This is more of a blurt than a blog. It will be short enough to avoid classification as a rant. If you’re getting this via email, you signed up for it. If you’re having opt-in remorse, scroll down and make it right. If you got to this via a search engine, I have no idea how. Mea culpa.
Almost everyone I work with uses the phrase “my team” when they refer to the people who report up to them. The only exception is CEOs, who often say “the executive/senior leadership team.” Who cares? Why bother? Why are you reading instead of digging back into The Overstory to try in advance to keep those all seemingly unrelated threads straight for the big payoff at the end?

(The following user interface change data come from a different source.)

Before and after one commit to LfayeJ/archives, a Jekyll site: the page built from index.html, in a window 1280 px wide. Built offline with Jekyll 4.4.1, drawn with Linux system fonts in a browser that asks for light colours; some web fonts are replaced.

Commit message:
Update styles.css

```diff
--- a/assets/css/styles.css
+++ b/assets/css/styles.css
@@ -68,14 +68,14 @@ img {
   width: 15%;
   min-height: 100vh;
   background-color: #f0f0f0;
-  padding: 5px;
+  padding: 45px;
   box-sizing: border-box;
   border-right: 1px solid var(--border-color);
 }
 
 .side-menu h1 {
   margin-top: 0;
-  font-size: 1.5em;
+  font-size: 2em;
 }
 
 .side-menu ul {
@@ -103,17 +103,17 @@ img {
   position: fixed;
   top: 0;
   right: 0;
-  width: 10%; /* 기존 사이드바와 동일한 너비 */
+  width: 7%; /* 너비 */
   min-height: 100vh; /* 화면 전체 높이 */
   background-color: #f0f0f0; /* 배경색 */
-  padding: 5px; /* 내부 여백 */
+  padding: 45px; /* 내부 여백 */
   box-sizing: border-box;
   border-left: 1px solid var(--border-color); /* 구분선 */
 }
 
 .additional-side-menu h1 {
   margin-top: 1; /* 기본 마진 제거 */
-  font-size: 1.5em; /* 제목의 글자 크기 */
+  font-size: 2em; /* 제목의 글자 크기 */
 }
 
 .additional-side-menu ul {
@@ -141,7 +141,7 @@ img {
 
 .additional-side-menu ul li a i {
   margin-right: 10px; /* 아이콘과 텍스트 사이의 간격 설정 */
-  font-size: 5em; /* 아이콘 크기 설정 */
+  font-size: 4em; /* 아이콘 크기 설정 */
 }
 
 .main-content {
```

Because I hate it. I mean, I don’t really hate it. It’s just been gnawing at me, like when Whole Foods willy nilly changes the supplier for grab-and-go chicken dumplings and your go-to COVID staple becomes unattainable, replaced by bland, tasteless blobs. Ok. Maybe I do really hate it.
Here’s why. When I hear senior leaders say that “my team will do X” or “my team thinks Y,” I know it’s said with positive intent. In truth, that leader likely is the best spokesperson for the people who report up to and through her. That said, when she uses this phrasing, I feel it creates a detrimental perceptual boundary between different teams at a company. It undermines a sense of permeability across teams that, in my view, promotes enhanced cross-functional relationships, synergy, and adherence to the company (alongside team) goals. People often hire me to help break down silos. Don’t hire me. Skip it. Save time and money.
Start here: Instead of referring to “my team,” if you are a Chief Product Officer, refer to the team as “the product team.” Not only is this tip totally actionable and compact, it may offer other benefits.
Here’s one: instead of people on the product team feeling like they are the mere chattel of the head of the department, they get a chance to feel like independent individuals who make a choice to work together with their collaborators on the product team and other teams at the company. Heck, they get to be identified as working at the company as a whole (see above point re: silos). They get more agency, more independence, and that should result in stronger commitment and alignment around team and company goals because, in advancing those, they are advancing their own personal (as individuals) goals.
I need here to own that I have a major below-the-line trigger to the notion of being possessed (by an authority figure or a poltergeist). So I may be overreacting.
Still, try it on. See if it feels different to you. Ask the people who report to you if it feels different to them. Ask your peers on the executive team if it feels different to them.
And then tell me on Twitter.
📷: Waldemar Brandt on Unsplash